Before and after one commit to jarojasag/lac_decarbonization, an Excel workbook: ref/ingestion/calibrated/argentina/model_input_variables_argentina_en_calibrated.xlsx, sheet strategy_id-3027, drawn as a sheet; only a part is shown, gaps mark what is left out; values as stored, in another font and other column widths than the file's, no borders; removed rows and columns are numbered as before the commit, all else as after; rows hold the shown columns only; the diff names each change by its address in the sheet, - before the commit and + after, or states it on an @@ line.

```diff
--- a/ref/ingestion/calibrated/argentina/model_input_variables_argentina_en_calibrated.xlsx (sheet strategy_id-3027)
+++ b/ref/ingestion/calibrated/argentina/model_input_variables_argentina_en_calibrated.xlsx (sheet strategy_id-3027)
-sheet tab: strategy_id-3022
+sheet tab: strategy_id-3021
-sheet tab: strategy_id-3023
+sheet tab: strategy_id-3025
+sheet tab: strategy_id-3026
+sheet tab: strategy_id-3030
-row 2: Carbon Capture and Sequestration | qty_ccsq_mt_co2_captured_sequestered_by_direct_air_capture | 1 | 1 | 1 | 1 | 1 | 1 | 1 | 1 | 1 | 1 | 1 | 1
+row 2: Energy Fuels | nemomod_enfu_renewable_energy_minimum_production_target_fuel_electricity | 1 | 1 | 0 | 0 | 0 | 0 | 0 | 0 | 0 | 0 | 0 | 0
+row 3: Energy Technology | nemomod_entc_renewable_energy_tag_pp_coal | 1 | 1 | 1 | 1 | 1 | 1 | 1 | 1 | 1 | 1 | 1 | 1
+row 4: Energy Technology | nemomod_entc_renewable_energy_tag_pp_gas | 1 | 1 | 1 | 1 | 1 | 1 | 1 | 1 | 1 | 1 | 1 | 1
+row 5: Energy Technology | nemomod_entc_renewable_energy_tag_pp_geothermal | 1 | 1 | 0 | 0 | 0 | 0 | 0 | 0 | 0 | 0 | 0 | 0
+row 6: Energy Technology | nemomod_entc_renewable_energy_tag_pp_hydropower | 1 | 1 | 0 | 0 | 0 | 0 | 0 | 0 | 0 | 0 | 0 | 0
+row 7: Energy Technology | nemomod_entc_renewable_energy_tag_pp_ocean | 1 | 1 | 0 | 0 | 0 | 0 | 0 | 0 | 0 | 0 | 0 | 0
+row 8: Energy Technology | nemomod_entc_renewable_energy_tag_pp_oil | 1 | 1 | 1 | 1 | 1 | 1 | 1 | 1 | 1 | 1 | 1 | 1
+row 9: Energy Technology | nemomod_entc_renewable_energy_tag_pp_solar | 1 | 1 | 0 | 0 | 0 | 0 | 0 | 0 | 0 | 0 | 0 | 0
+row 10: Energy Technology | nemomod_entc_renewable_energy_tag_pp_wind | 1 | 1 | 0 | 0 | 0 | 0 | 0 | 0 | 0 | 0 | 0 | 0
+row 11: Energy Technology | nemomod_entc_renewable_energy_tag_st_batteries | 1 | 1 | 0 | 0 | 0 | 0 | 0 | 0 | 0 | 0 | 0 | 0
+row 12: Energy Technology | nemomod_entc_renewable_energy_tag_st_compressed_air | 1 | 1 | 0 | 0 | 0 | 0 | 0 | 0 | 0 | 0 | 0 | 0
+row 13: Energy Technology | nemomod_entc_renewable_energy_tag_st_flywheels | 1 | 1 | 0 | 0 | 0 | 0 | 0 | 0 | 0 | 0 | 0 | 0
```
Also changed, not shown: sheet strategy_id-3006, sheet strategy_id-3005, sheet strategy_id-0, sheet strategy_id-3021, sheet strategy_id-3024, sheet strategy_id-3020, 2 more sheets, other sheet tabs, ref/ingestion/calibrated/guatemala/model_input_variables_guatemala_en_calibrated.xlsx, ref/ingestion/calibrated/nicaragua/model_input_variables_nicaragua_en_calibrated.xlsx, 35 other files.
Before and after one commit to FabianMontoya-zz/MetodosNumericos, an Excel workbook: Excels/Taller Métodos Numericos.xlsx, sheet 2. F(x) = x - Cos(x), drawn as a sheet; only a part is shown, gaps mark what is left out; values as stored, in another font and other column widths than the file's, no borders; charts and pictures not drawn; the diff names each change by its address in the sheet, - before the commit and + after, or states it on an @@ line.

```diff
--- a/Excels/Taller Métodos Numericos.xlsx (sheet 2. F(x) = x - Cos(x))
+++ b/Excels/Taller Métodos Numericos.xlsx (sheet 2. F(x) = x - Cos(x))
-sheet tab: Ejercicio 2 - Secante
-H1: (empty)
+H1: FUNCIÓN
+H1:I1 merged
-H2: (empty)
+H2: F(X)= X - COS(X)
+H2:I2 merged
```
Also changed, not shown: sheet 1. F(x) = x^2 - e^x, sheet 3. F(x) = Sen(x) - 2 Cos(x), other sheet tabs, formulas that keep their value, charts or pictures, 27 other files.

WORK TO BE COMPLETED: Each line of the listing should be reproduced without any alteration.

SOLUTION TO THIS PROBLEM:
Before and after one commit to jarojasag/lac_decarbonization, an Excel workbook: ref/ingestion/calibrated/argentina/model_input_variables_argentina_en_calibrated.xlsx, sheet strategy_id-3027, drawn as a sheet; only a part is shown, gaps mark what is left out; values as stored, in another font and other column widths than the file's, no borders; removed rows and columns are numbered as before the commit, all else as after; rows hold the shown columns only; the diff names each change by its address in the sheet, - before the commit and + after, or states it on an @@ line.

```diff
--- a/ref/ingestion/calibrated/argentina/model_input_variables_argentina_en_calibrated.xlsx (sheet strategy_id-3027)
+++ b/ref/ingestion/calibrated/argentina/model_input_variables_argentina_en_calibrated.xlsx (sheet strategy_id-3027)
-sheet tab: strategy_id-3022
+sheet tab: strategy_id-3021
-sheet tab: strategy_id-3023
+sheet tab: strategy_id-3025
+sheet tab: strategy_id-3026
+sheet tab: strategy_id-3030
-row 2: Carbon Capture and Sequestration | qty_ccsq_mt_co2_captured_sequestered_by_direct_air_capture | 1 | 1 | 1 | 1 | 1 | 1 | 1 | 1 | 1 | 1 | 1 | 1
+row 2: Energy Fuels | nemomod_enfu_renewable_energy_minimum_production_target_fuel_electricity | 1 | 1 | 0 | 0 | 0 | 0 | 0 | 0 | 0 | 0 | 0 | 0
+row 3: Energy Technology | nemomod_entc_renewable_energy_tag_pp_coal | 1 | 1 | 1 | 1 | 1 | 1 | 1 | 1 | 1 | 1 | 1 | 1
+row 4: Energy Technology | nemomod_entc_renewable_energy_tag_pp_gas | 1 | 1 | 1 | 1 | 1 | 1 | 1 | 1 | 1 | 1 | 1 | 1
+row 5: Energy Technology | nemomod_entc_renewable_energy_tag_pp_geothermal | 1 | 1 | 0 | 0 | 0 | 0 | 0 | 0 | 0 | 0 | 0 | 0
+row 6: Energy Technology | nemomod_entc_renewable_energy_tag_pp_hydropower | 1 | 1 | 0 | 0 | 0 | 0 | 0 | 0 | 0 | 0 | 0 | 0
+row 7: Energy Technology | nemomod_entc_renewable_energy_tag_pp_ocean | 1 | 1 | 0 | 0 | 0 | 0 | 0 | 0 | 0 | 0 | 0 | 0
+row 8: Energy Technology | nemomod_entc_renewable_energy_tag_pp_oil | 1 | 1 | 1 | 1 | 1 | 1 | 1 | 1 | 1 | 1 | 1 | 1
+row 9: Energy Technology | nemomod_entc_renewable_energy_tag_pp_solar | 1 | 1 | 0 | 0 | 0 | 0 | 0 | 0 | 0 | 0 | 0 | 0
+row 10: Energy Technology | nemomod_entc_renewable_energy_tag_pp_wind | 1 | 1 | 0 | 0 | 0 | 0 | 0 | 0 | 0 | 0 | 0 | 0
+row 11: Energy Technology | nemomod_entc_renewable_energy_tag_st_batteries | 1 | 1 | 0 | 0 | 0 | 0 | 0 | 0 | 0 | 0 | 0 | 0
+row 12: Energy Technology | nemomod_entc_renewable_energy_tag_st_compressed_air | 1 | 1 | 0 | 0 | 0 | 0 | 0 | 0 | 0 | 0 | 0 | 0
+row 13: Energy Technology | nemomod_entc_renewable_energy_tag_st_flywheels | 1 | 1 | 0 | 0 | 0 | 0 | 0 | 0 | 0 | 0 | 0 | 0
```
Also changed, not shown: sheet strategy_id-3006, sheet strategy_id-3005, sheet strategy_id-0, sheet strategy_id-3021, sheet strategy_id-3024, sheet strategy_id-3020, 2 more sheets, other sheet tabs, ref/ingestion/calibrated/guatemala/model_input_variables_guatemala_en_calibrated.xlsx, ref/ingestion/calibrated/nicaragua/model_input_variables_nicaragua_en_calibrated.xlsx, 35 other files.
Before and after one commit to FabianMontoya-zz/MetodosNumericos, an Excel workbook: Excels/Taller Métodos Numericos.xlsx, sheet 2. F(x) = x - Cos(x), drawn as a sheet; only a part is shown, gaps mark what is left out; values as stored, in another font and other column widths than the file's, no borders; charts and pictures not drawn; the diff names each change by its address in the sheet, - before the commit and + after, or states it on an @@ line.

```diff
--- a/Excels/Taller Métodos Numericos.xlsx (sheet 2. F(x) = x - Cos(x))
+++ b/Excels/Taller Métodos Numericos.xlsx (sheet 2. F(x) = x - Cos(x))
-sheet tab: Ejercicio 2 - Secante
-H1: (empty)
+H1: FUNCIÓN
+H1:I1 merged
-H2: (empty)
+H2: F(X)= X - COS(X)
+H2:I2 merged
```
Also changed, not shown: sheet 1. F(x) = x^2 - e^x, sheet 3. F(x) = Sen(x) - 2 Cos(x), other sheet tabs, formulas that keep their value, charts or pictures, 27 other files.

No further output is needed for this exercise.